◆ What needs to be done ◆
Every picture is to be removed, and all the data is to be copied exactly.

[Collected data entries]

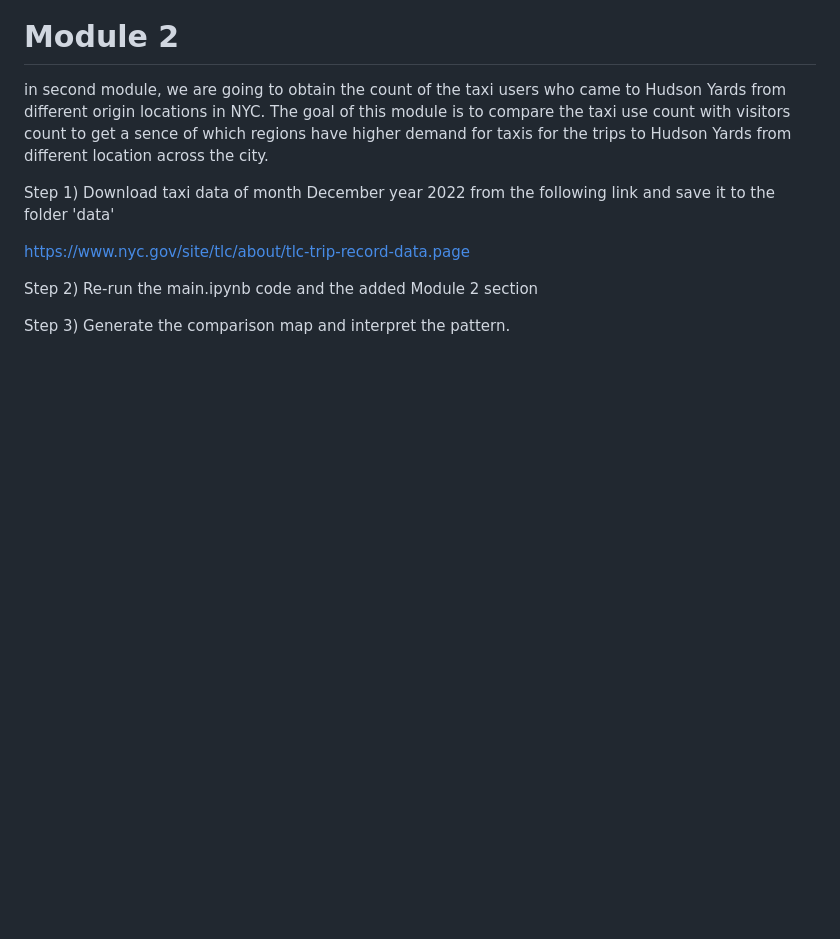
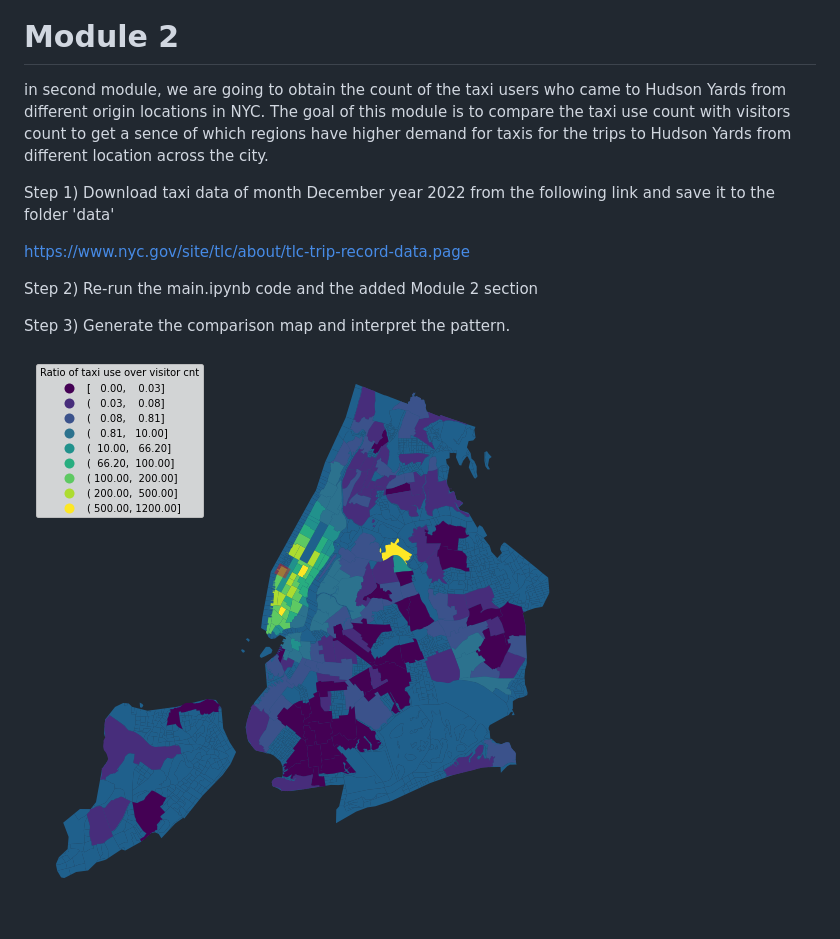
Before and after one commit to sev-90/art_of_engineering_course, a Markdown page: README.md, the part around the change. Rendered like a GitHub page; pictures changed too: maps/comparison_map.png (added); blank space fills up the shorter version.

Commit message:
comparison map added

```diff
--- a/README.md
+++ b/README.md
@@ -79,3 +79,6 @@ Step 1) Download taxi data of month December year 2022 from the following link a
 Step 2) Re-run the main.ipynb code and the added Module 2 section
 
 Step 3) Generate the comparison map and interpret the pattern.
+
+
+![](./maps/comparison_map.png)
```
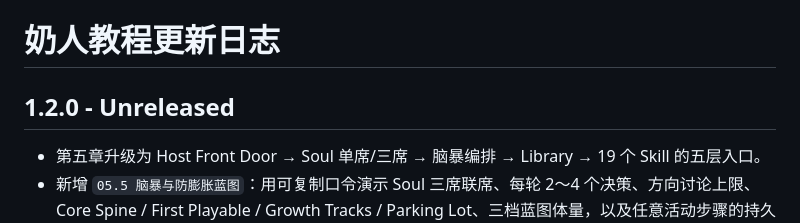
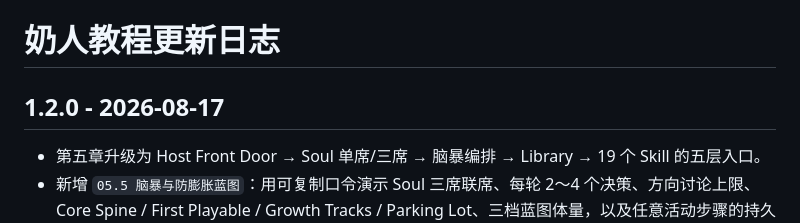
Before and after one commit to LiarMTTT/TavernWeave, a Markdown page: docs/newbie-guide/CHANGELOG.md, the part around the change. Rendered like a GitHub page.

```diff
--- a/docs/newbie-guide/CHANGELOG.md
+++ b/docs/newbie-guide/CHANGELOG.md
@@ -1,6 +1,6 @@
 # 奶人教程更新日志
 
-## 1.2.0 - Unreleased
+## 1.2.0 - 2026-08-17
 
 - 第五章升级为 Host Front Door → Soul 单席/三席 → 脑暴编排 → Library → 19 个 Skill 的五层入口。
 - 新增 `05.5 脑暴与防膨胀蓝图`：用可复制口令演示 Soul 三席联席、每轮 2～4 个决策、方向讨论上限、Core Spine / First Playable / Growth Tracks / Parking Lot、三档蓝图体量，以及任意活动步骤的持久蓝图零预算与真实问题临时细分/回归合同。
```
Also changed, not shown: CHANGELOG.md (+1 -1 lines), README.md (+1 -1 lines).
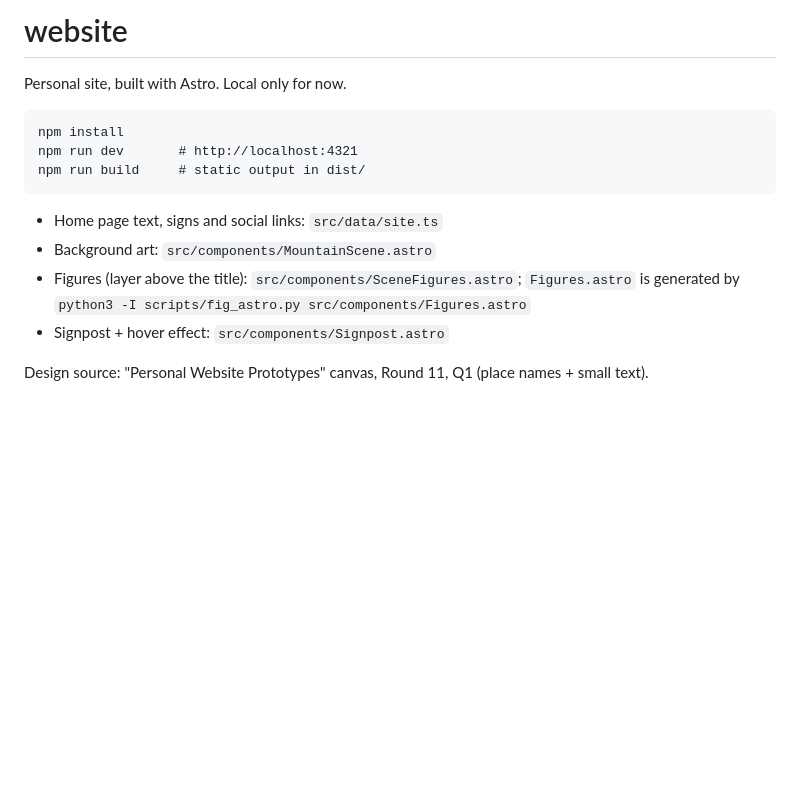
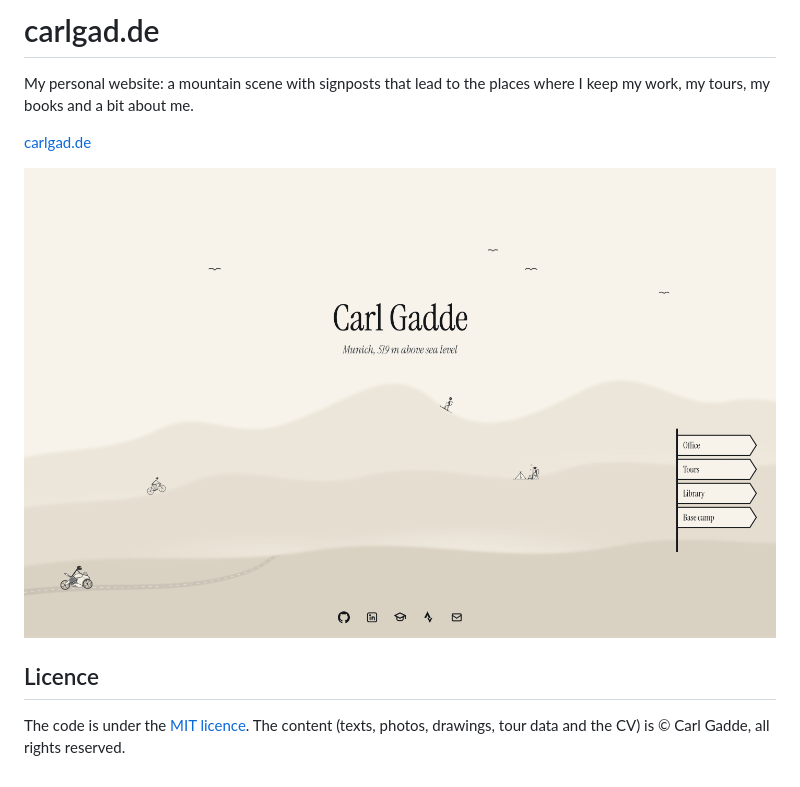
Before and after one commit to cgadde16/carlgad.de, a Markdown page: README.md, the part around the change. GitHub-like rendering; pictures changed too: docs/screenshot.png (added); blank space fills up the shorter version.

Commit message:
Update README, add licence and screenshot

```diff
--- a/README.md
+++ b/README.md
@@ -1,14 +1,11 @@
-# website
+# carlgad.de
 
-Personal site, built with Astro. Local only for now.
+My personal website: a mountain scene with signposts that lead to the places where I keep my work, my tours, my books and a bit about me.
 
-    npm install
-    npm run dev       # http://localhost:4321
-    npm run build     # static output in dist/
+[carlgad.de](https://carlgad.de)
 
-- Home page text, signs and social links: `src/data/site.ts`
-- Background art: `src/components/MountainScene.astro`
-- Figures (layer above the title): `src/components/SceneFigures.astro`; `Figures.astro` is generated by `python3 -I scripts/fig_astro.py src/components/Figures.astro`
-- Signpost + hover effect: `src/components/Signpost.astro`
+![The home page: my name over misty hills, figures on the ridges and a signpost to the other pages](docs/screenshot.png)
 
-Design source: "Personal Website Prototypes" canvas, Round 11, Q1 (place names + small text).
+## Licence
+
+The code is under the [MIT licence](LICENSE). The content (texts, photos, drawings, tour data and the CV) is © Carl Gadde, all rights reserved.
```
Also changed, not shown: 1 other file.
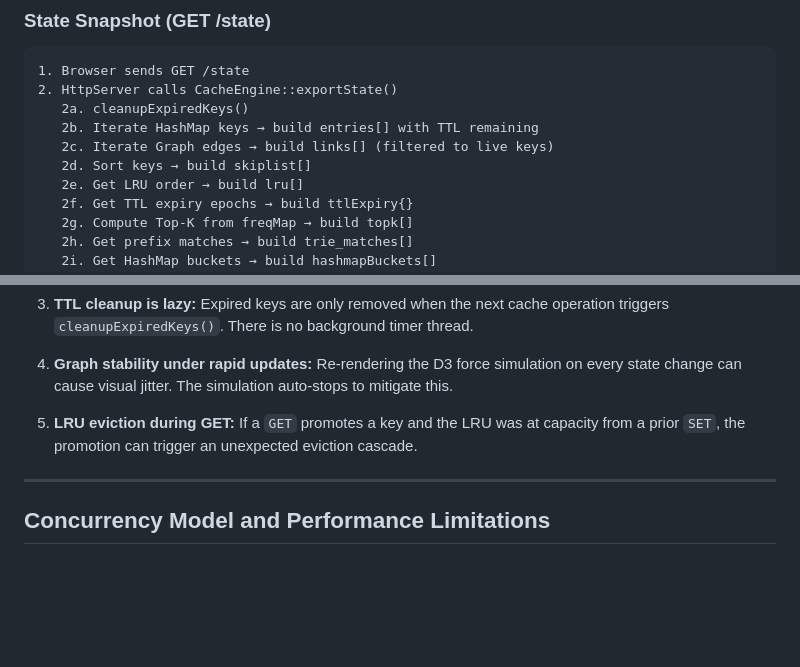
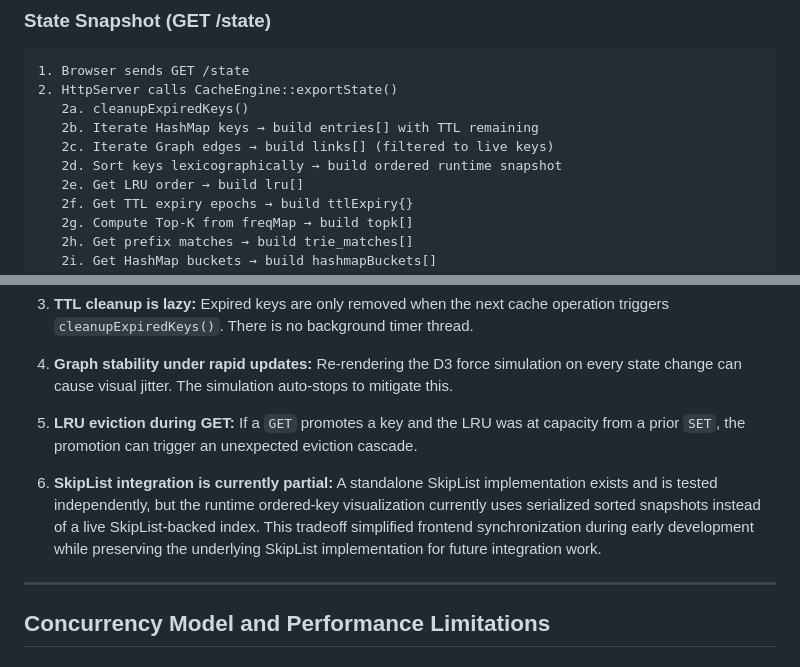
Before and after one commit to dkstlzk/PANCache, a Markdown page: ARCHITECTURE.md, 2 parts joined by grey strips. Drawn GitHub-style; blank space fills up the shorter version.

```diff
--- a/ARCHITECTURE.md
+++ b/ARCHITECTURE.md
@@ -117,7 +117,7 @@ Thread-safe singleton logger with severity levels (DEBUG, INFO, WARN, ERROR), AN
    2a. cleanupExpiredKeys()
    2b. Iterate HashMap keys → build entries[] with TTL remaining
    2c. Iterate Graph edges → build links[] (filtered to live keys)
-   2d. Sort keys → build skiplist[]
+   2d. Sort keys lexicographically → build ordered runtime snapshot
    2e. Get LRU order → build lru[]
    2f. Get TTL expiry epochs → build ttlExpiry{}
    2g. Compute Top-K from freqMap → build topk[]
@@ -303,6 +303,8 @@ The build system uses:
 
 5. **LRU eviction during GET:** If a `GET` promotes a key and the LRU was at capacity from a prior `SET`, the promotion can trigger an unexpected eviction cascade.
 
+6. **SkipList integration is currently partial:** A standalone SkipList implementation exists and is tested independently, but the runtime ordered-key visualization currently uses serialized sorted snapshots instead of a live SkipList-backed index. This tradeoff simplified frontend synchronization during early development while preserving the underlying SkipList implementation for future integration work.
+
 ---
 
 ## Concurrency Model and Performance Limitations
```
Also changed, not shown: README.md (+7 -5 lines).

◆ Your response ◆
Before and after one commit to sev-90/art_of_engineering_course, a Markdown page: README.md, the part around the change. Rendered like a GitHub page; pictures changed too: maps/comparison_map.png (added); blank space fills up the shorter version.

Commit message:
comparison map added

```diff
--- a/README.md
+++ b/README.md
@@ -79,3 +79,6 @@ Step 1) Download taxi data of month December year 2022 from the following link a
 Step 2) Re-run the main.ipynb code and the added Module 2 section
 
 Step 3) Generate the comparison map and interpret the pattern.
+
+
+![](./maps/comparison_map.png)
```
Before and after one commit to LiarMTTT/TavernWeave, a Markdown page: docs/newbie-guide/CHANGELOG.md, the part around the change. Rendered like a GitHub page.

```diff
--- a/docs/newbie-guide/CHANGELOG.md
+++ b/docs/newbie-guide/CHANGELOG.md
@@ -1,6 +1,6 @@
 # 奶人教程更新日志
 
-## 1.2.0 - Unreleased
+## 1.2.0 - 2026-08-17
 
 - 第五章升级为 Host Front Door → Soul 单席/三席 → 脑暴编排 → Library → 19 个 Skill 的五层入口。
 - 新增 `05.5 脑暴与防膨胀蓝图`：用可复制口令演示 Soul 三席联席、每轮 2～4 个决策、方向讨论上限、Core Spine / First Playable / Growth Tracks / Parking Lot、三档蓝图体量，以及任意活动步骤的持久蓝图零预算与真实问题临时细分/回归合同。
```
Also changed, not shown: CHANGELOG.md (+1 -1 lines), README.md (+1 -1 lines).
Before and after one commit to cgadde16/carlgad.de, a Markdown page: README.md, the part around the change. GitHub-like rendering; pictures changed too: docs/screenshot.png (added); blank space fills up the shorter version.

Commit message:
Update README, add licence and screenshot

```diff
--- a/README.md
+++ b/README.md
@@ -1,14 +1,11 @@
-# website
+# carlgad.de
 
-Personal site, built with Astro. Local only for now.
+My personal website: a mountain scene with signposts that lead to the places where I keep my work, my tours, my books and a bit about me.
 
-    npm install
-    npm run dev       # http://localhost:4321
-    npm run build     # static output in dist/
+[carlgad.de](https://carlgad.de)
 
-- Home page text, signs and social links: `src/data/site.ts`
-- Background art: `src/components/MountainScene.astro`
-- Figures (layer above the title): `src/components/SceneFigures.astro`; `Figures.astro` is generated by `python3 -I scripts/fig_astro.py src/components/Figures.astro`
-- Signpost + hover effect: `src/components/Signpost.astro`
+![The home page: my name over misty hills, figures on the ridges and a signpost to the other pages](docs/screenshot.png)
 
-Design source: "Personal Website Prototypes" canvas, Round 11, Q1 (place names + small text).
+## Licence
+
+The code is under the [MIT licence](LICENSE). The content (texts, photos, drawings, tour data and the CV) is © Carl Gadde, all rights reserved.
```
Also changed, not shown: 1 other file.
Before and after one commit to dkstlzk/PANCache, a Markdown page: ARCHITECTURE.md, 2 parts joined by grey strips. Drawn GitHub-style; blank space fills up the shorter version.

```diff
--- a/ARCHITECTURE.md
+++ b/ARCHITECTURE.md
@@ -117,7 +117,7 @@ Thread-safe singleton logger with severity levels (DEBUG, INFO, WARN, ERROR), AN
    2a. cleanupExpiredKeys()
    2b. Iterate HashMap keys → build entries[] with TTL remaining
    2c. Iterate Graph edges → build links[] (filtered to live keys)
-   2d. Sort keys → build skiplist[]
+   2d. Sort keys lexicographically → build ordered runtime snapshot
    2e. Get LRU order → build lru[]
    2f. Get TTL expiry epochs → build ttlExpiry{}
    2g. Compute Top-K from freqMap → build topk[]
@@ -303,6 +303,8 @@ The build system uses:
 
 5. **LRU eviction during GET:** If a `GET` promotes a key and the LRU was at capacity from a prior `SET`, the promotion can trigger an unexpected eviction cascade.
 
+6. **SkipList integration is currently partial:** A standalone SkipList implementation exists and is tested independently, but the runtime ordered-key visualization currently uses serialized sorted snapshots instead of a live SkipList-backed index. This tradeoff simplified frontend synchronization during early development while preserving the underlying SkipList implementation for future integration work.
+
 ---
 
 ## Concurrency Model and Performance Limitations
```
Also changed, not shown: README.md (+7 -5 lines).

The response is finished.